=== Exercise input ===
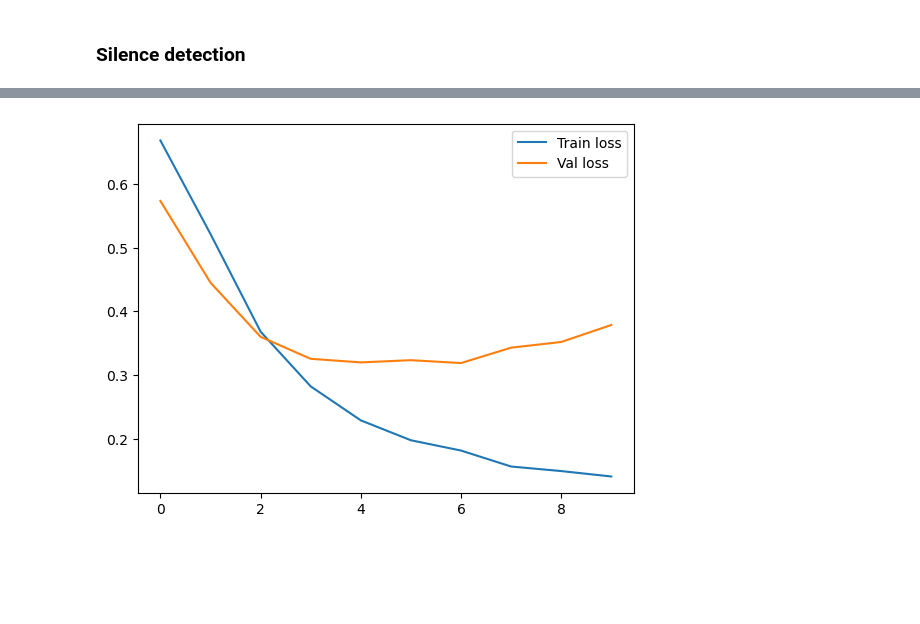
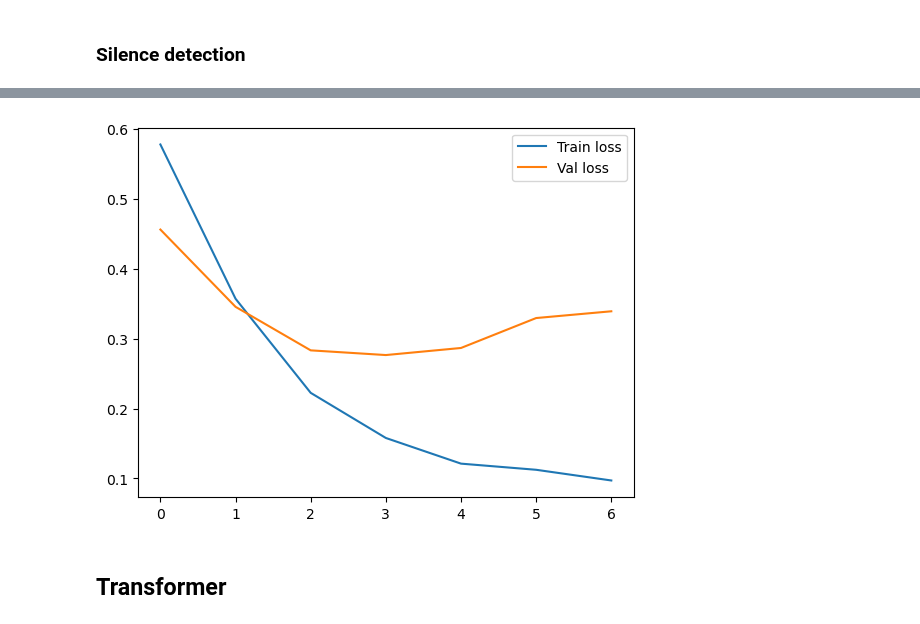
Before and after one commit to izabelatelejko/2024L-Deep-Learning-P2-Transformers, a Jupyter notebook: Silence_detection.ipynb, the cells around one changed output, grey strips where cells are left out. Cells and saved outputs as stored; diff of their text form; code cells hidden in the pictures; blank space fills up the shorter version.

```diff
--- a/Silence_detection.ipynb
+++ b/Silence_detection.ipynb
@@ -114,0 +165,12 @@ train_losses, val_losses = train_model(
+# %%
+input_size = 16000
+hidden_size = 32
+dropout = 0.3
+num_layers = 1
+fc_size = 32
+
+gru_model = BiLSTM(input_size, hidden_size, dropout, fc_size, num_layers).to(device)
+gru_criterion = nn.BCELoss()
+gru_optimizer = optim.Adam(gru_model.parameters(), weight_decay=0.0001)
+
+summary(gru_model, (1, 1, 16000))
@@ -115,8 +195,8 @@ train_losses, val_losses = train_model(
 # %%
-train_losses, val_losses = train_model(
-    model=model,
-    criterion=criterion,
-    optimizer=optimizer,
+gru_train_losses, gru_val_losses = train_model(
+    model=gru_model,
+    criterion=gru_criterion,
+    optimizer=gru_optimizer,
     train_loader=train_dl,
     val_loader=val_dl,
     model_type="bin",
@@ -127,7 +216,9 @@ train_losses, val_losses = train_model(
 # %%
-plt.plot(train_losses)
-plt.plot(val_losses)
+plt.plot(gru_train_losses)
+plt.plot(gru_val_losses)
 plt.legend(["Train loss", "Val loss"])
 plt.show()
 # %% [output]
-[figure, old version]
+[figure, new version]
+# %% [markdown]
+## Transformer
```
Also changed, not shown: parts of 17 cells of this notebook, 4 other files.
===
=== Exercise input ===
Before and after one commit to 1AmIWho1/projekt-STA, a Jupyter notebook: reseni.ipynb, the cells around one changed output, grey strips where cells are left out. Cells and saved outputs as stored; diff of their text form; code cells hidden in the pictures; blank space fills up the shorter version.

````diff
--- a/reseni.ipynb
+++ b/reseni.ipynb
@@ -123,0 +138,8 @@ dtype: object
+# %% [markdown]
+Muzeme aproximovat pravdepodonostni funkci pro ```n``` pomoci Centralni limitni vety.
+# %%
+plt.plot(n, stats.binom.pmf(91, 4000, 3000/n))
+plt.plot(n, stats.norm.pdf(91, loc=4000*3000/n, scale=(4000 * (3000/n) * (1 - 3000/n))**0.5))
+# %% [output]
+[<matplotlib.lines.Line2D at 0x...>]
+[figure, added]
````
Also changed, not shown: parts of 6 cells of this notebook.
===
=== Exercise input ===
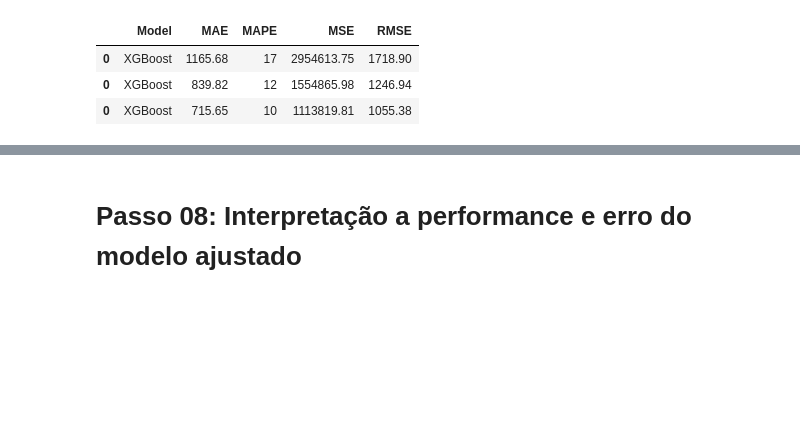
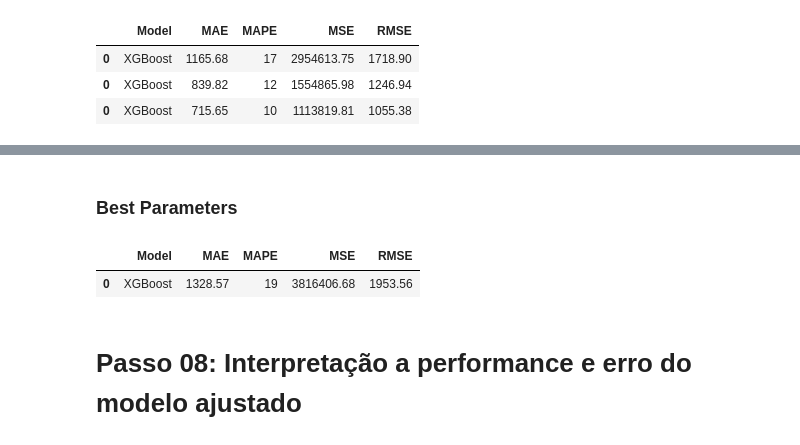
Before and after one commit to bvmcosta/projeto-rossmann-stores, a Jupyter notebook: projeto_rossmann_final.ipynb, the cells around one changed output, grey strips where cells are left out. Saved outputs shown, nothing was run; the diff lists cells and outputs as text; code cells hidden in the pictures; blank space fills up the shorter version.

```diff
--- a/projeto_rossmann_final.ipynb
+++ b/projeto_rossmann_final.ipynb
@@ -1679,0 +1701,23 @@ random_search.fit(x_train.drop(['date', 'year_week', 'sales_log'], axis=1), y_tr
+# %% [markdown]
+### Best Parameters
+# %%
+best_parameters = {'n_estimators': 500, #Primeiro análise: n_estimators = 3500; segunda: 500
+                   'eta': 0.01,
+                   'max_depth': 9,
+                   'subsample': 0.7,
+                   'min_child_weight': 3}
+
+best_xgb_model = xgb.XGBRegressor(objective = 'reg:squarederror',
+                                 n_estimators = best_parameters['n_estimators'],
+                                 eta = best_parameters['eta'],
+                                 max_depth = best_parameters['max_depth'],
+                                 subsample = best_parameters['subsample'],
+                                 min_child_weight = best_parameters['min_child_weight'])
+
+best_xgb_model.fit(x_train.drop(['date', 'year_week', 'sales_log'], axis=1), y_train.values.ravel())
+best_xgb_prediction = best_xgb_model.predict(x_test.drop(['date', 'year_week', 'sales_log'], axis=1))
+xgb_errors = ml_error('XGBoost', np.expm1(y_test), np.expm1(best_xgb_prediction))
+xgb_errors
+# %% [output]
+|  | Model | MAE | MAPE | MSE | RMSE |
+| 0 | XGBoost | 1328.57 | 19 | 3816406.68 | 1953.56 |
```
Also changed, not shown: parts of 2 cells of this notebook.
===
* **Task details**
Across the records above, count the lines holding "figure" and write down only that count.

* **Result of this task**
3